-- What you need to do --
Pull every line holding the string "README" from the records below.
START Data
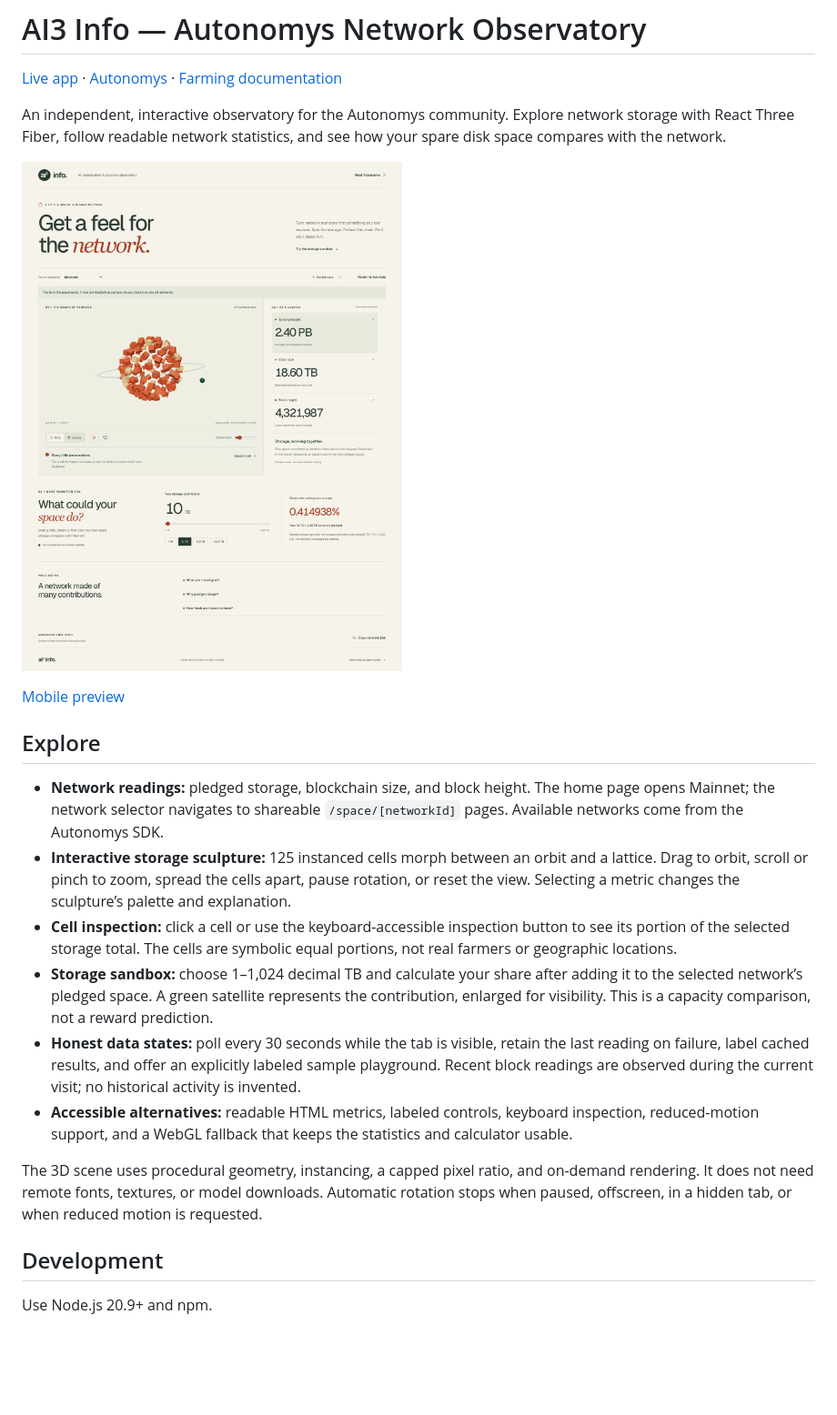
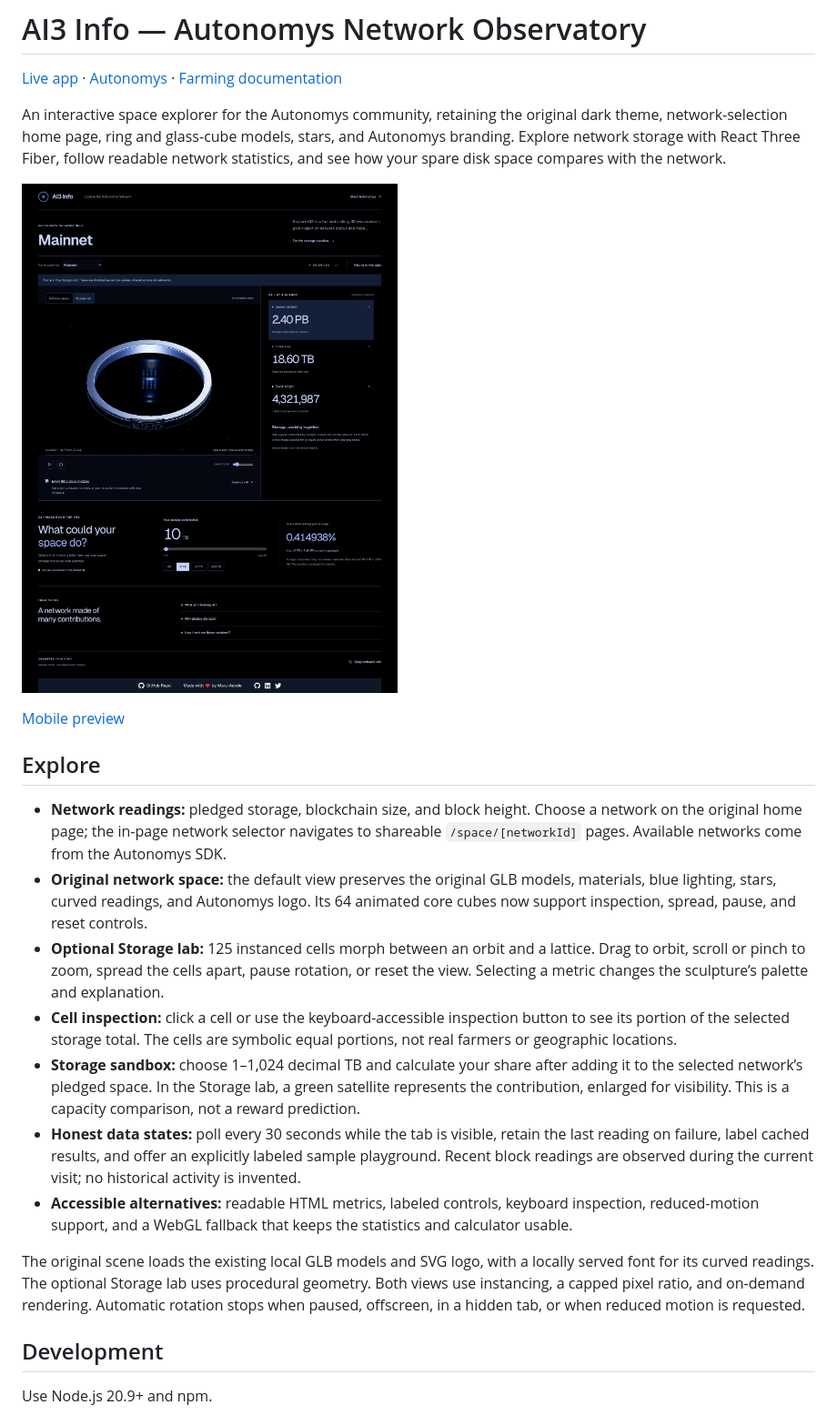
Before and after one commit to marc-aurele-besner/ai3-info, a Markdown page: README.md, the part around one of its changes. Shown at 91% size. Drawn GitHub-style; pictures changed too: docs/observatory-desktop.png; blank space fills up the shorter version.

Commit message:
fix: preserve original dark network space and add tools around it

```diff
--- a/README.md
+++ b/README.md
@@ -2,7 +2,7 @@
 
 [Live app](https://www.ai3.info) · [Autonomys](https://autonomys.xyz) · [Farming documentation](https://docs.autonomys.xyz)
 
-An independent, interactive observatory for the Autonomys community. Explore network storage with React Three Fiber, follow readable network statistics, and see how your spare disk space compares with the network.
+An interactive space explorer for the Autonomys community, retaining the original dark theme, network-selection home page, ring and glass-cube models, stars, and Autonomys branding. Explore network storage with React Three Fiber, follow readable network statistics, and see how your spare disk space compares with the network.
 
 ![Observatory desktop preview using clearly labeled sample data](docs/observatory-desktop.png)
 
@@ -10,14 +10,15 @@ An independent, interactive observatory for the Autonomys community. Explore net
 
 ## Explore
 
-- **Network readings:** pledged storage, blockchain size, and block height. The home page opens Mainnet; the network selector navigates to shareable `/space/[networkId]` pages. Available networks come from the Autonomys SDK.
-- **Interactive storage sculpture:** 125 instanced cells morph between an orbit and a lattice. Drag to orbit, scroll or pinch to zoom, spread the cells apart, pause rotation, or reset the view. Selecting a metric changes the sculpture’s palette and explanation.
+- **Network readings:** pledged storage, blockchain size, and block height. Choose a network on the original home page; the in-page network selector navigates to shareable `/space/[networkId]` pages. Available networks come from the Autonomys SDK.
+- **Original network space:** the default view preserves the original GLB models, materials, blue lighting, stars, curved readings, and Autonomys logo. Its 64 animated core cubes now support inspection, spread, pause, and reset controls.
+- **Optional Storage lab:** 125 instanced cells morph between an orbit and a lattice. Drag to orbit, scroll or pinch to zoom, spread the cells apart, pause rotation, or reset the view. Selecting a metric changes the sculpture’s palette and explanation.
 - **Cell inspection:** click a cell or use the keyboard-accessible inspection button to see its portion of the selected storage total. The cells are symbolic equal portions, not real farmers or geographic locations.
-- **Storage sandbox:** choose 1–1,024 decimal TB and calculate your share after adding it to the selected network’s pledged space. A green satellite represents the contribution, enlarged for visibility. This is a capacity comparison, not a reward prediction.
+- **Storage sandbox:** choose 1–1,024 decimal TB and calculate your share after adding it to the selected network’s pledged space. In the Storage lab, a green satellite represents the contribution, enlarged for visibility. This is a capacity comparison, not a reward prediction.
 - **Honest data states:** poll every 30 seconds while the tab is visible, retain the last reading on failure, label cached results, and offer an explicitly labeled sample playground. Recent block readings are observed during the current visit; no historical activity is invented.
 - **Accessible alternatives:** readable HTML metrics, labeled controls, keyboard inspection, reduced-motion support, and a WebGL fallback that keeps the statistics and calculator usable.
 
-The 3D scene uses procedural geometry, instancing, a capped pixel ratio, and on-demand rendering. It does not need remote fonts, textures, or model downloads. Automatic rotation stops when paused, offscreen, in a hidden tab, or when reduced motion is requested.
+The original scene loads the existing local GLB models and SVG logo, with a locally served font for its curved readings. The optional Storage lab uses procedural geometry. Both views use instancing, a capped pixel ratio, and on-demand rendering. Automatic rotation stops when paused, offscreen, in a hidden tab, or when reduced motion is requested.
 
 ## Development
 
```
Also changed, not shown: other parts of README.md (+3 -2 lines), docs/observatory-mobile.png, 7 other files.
END Data
-- The completed task --
Before and after one commit to marc-aurele-besner/ai3-info, a Markdown page: README.md, the part around one of its changes. Shown at 91% size. Drawn GitHub-style; pictures changed too: docs/observatory-desktop.png; blank space fills up the shorter version.
--- a/README.md
+++ b/README.md
Also changed, not shown: other parts of README.md (+3 -2 lines), docs/observatory-mobile.png, 7 other files.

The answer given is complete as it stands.